_TO DO_.
The lines to copy are those with "outputs" in them. Pull each one from the entries below.

_MATERIAL TO PROCESS_.
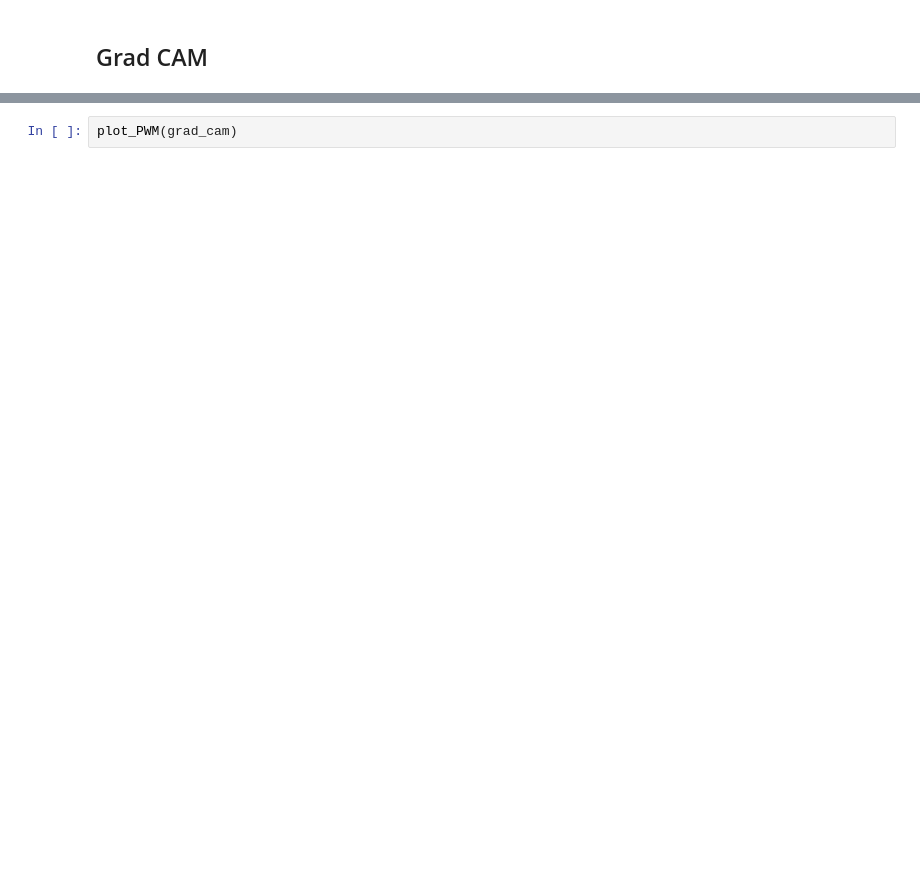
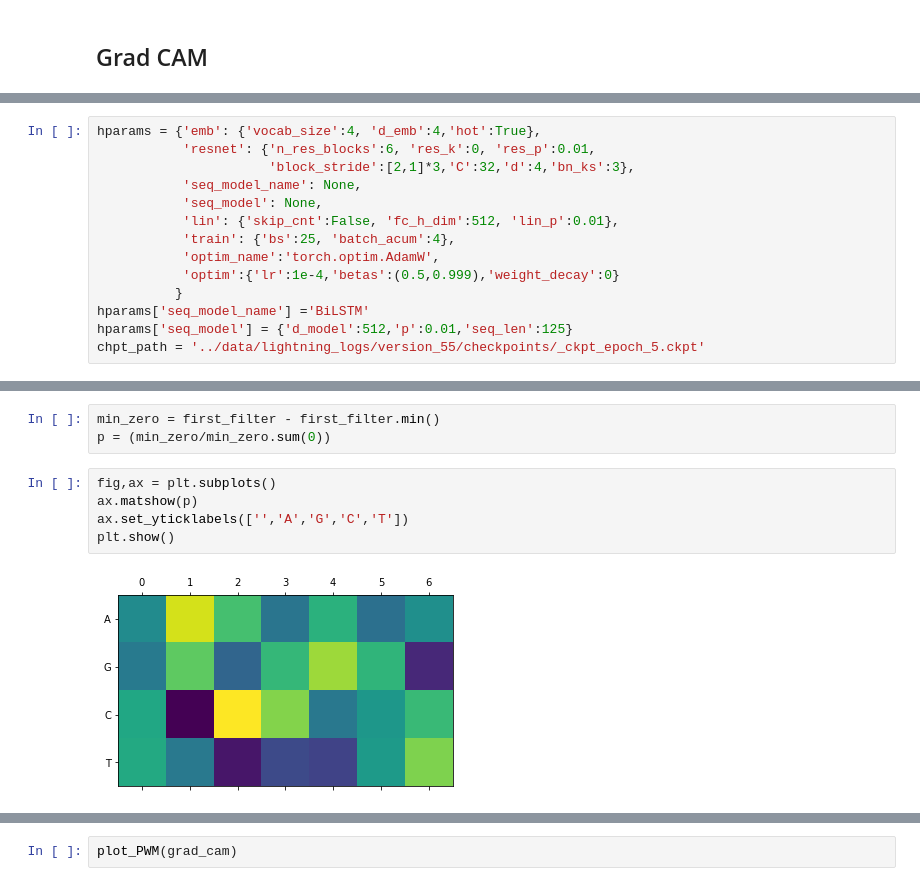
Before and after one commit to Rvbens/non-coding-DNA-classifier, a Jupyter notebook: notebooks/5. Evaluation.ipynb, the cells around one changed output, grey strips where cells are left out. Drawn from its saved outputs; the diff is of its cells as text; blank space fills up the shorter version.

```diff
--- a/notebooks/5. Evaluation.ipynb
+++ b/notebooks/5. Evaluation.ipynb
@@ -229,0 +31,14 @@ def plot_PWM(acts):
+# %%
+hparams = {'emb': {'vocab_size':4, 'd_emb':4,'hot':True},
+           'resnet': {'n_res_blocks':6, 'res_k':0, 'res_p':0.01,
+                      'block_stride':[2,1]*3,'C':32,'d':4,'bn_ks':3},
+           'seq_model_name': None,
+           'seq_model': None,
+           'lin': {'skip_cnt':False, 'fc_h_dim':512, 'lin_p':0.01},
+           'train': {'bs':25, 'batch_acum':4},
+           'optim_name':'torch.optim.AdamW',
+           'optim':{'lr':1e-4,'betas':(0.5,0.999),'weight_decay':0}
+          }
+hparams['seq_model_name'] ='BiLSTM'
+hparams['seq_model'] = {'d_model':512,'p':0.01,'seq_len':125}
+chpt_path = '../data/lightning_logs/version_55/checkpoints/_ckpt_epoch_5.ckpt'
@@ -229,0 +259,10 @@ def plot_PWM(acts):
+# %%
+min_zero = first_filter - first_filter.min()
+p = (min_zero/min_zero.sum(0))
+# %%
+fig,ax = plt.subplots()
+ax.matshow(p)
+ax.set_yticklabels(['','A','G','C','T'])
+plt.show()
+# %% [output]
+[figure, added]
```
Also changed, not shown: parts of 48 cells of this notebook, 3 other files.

---

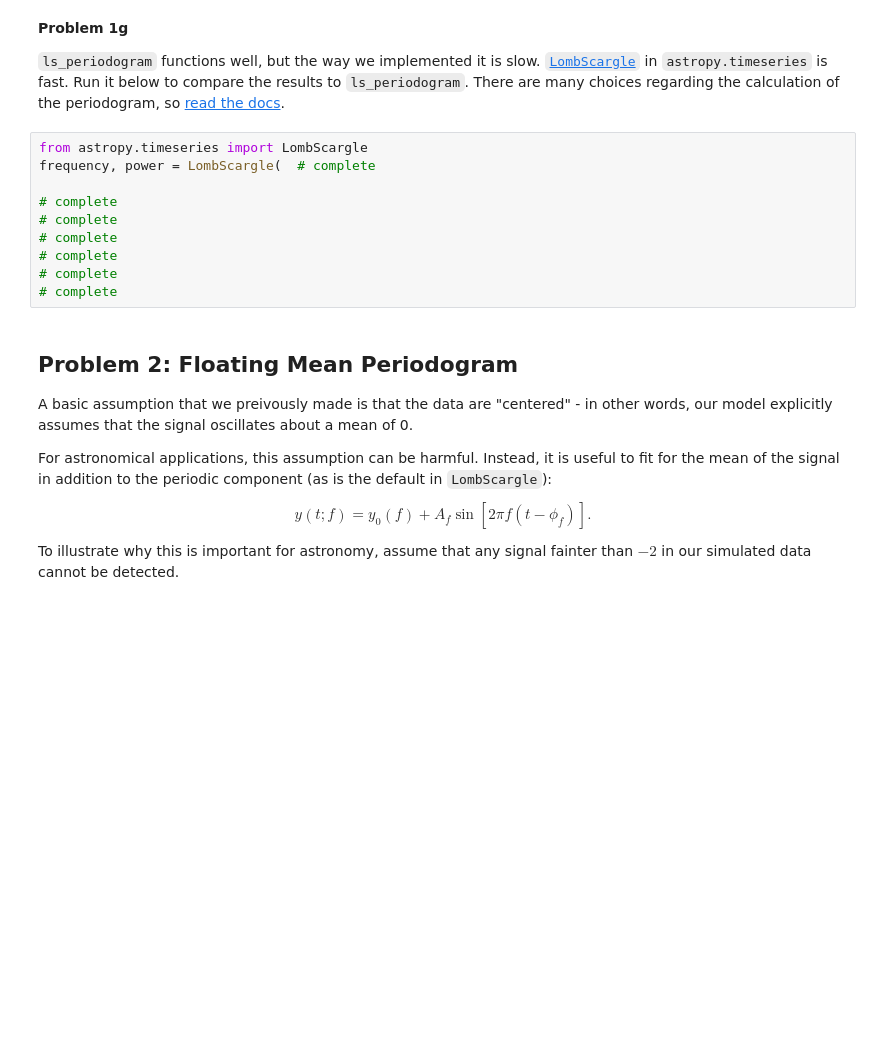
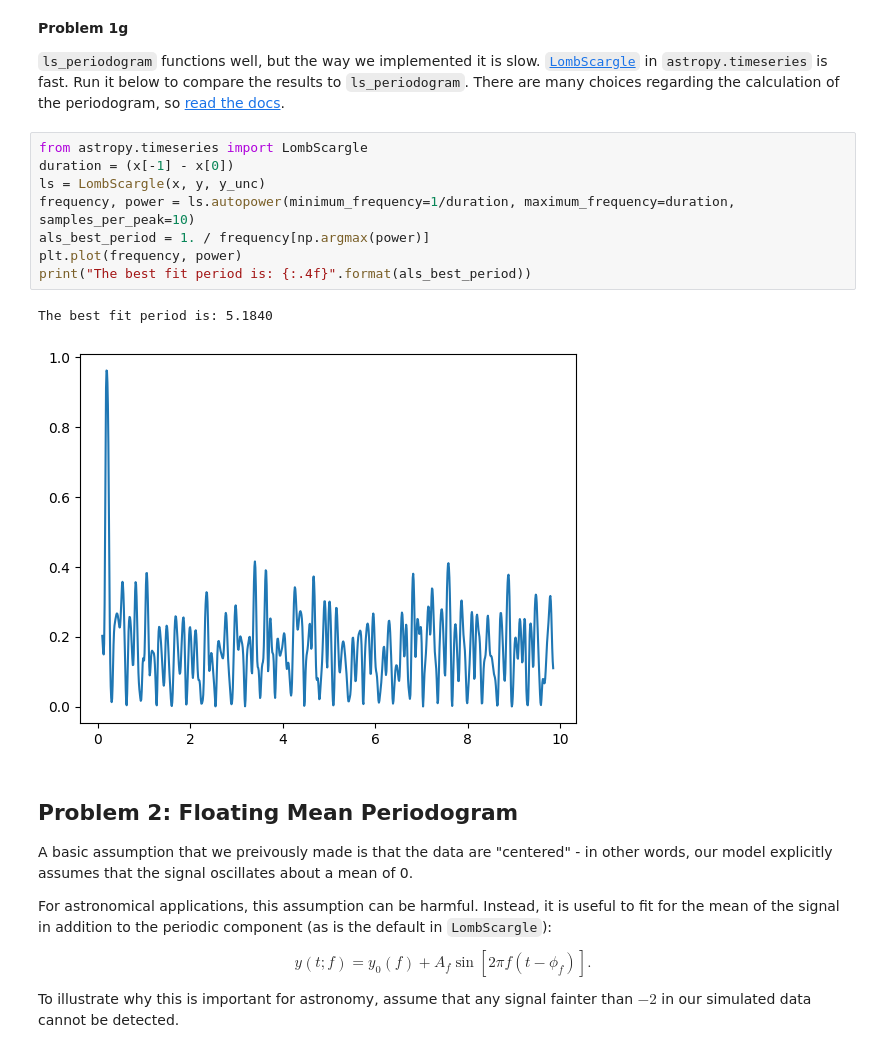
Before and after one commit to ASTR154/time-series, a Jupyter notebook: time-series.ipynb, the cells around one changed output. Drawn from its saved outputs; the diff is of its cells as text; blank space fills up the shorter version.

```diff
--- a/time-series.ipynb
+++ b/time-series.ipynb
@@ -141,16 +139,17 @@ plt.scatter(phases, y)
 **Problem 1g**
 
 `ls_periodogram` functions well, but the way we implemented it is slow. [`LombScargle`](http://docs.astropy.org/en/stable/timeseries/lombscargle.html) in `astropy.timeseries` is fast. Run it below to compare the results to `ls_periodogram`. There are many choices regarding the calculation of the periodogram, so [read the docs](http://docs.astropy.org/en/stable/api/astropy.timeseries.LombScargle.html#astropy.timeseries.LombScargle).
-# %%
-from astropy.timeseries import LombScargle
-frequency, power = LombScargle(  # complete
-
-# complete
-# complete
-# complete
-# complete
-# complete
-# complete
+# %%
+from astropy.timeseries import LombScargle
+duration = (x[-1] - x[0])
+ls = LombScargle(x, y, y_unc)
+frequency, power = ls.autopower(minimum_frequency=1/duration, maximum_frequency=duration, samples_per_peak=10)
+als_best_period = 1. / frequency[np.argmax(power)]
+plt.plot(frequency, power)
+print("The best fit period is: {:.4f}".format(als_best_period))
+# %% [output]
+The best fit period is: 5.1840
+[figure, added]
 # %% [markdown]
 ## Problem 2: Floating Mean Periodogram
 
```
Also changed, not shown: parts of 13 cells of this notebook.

_ANSWER BELOW_.
Before and after one commit to Rvbens/non-coding-DNA-classifier, a Jupyter notebook: notebooks/5. Evaluation.ipynb, the cells around one changed output, grey strips where cells are left out. Drawn from its saved outputs; the diff is of its cells as text; blank space fills up the shorter version.
Before and after one commit to ASTR154/time-series, a Jupyter notebook: time-series.ipynb, the cells around one changed output. Drawn from its saved outputs; the diff is of its cells as text; blank space fills up the shorter version.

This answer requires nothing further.